Where most people have BIG deficiencies is in the lateral stability of their body. I know, no one ever asked to see your “lateral six pack”, but strength and cosmetics are different beasts. Strength is not necessarily correlated with low body fat levels and low body fat levels or six packs don’t necessarily mean you have a strong core. 


The “lateral sling system” is a natural kinetic chain in the body. 

The lateral stability of the body is more correlated with performance and health of the low back than any other form of core training. The most famous of these drills? Yea, the side plank! While most think of modern core exercises with the front plank, the side plank is part of Dr. McGill’s “Big 3” of core stability exercises that best represent true core strength and resiliency. 

Just do more side planks right? Well, that is part of the story, the other is HOW you side plank as well as how you progress. 

One of the most common compensations people make is they don’t full extend their hips and end up in a bit of flexion. The other is that people rest on their shoulders and don’t use their lats. In all reality, when you start doing side planks RIGHT and for the right amount of time (at least 10 second pauses) people often have to come back to their knees. 

I know, you might be too “tough” to perform side planks from the knees, but doing them right is more important than gutting through them. So, don’t feel bad if you do need to come back down to the knees. 

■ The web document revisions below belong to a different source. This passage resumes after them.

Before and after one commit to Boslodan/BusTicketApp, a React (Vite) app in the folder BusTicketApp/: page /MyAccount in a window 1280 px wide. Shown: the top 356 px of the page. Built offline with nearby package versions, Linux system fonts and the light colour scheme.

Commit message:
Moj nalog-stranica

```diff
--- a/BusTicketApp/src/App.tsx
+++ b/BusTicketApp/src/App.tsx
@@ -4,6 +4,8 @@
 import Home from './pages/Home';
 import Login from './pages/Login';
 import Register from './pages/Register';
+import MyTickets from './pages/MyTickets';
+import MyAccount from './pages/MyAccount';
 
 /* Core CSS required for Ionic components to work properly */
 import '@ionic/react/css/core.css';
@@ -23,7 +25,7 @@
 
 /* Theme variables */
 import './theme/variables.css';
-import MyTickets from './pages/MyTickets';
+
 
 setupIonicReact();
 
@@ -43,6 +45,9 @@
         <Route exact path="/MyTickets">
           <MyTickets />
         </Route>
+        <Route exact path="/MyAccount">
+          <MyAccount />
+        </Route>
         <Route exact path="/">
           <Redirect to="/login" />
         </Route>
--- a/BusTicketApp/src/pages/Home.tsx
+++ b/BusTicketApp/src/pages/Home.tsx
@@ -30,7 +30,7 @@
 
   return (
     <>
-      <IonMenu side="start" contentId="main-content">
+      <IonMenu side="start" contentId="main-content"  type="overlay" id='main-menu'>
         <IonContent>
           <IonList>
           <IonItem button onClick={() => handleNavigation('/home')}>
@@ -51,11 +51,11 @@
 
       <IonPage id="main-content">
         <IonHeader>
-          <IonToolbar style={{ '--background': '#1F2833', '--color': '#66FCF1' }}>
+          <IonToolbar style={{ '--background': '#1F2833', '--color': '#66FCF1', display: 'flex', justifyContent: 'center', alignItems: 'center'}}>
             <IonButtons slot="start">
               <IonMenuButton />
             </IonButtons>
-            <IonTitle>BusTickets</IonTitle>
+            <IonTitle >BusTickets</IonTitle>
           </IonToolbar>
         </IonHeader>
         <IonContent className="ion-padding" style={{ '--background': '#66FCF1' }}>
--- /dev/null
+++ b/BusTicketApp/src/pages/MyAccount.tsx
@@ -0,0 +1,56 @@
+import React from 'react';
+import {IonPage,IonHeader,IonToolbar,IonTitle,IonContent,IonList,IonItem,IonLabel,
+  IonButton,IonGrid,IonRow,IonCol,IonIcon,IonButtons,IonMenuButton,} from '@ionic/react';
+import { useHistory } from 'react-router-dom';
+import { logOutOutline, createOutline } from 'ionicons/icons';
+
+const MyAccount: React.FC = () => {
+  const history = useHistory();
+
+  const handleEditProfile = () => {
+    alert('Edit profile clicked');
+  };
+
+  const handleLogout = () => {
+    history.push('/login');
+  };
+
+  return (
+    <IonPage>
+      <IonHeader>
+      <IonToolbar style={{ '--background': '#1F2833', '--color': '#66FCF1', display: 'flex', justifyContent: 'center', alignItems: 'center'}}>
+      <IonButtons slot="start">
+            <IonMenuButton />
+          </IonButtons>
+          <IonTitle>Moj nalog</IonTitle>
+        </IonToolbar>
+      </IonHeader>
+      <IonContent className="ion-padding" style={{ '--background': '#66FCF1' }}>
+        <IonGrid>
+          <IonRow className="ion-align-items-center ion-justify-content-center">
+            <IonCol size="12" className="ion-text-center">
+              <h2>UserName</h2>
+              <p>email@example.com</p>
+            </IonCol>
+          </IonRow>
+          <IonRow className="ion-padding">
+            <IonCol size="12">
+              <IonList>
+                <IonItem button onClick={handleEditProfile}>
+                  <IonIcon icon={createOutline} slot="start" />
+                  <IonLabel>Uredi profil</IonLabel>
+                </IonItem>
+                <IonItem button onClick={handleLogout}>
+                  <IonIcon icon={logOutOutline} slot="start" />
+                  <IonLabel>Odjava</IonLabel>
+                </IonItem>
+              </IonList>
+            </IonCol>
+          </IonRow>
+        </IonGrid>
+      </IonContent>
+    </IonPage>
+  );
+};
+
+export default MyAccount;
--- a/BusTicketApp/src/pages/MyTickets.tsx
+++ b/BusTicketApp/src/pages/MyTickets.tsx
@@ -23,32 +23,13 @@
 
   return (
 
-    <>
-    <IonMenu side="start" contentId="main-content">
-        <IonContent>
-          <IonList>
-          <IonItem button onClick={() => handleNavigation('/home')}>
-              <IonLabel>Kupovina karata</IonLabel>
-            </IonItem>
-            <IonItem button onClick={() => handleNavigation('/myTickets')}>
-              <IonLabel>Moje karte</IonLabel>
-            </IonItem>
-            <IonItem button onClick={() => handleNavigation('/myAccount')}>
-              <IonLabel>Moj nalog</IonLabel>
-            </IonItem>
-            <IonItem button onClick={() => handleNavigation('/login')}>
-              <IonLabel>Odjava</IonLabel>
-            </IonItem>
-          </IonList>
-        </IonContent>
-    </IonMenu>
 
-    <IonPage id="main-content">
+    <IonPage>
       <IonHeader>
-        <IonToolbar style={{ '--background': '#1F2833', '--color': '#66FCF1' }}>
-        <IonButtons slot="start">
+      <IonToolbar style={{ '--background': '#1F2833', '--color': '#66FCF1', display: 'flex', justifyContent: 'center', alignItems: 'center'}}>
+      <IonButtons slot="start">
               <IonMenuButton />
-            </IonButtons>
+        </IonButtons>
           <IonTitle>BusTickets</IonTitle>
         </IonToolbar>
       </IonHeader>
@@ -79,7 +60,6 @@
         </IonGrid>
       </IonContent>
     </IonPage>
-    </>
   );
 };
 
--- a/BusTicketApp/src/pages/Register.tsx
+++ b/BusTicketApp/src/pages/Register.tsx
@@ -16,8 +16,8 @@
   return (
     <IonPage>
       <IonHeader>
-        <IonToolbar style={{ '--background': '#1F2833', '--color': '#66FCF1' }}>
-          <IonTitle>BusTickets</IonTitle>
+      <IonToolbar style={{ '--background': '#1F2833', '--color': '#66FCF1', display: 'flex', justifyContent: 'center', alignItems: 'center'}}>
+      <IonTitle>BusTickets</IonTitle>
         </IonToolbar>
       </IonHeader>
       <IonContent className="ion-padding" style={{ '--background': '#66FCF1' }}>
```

Second is that we often don’t get both sides of the body active, which we can and SHOULD do! A way we can do this is to take a concept I first learned at my RKC in 2003. When pressing a single kettlebell overhead, we create a fist and almost a punch with the opposing arm. This creates tension on the non-loaded side via something that is called “irridation”. 

Using the side plank we want to do the same, that is why using the DVRT Ultimate Sandbag Training Side Plank Row can be a supercharged core exercise. Not only do we engage the lateral stability we want in a side plank, but we get even MORE! Check out how to do it RIGHT and see how hard having the right intent of an exercise can be!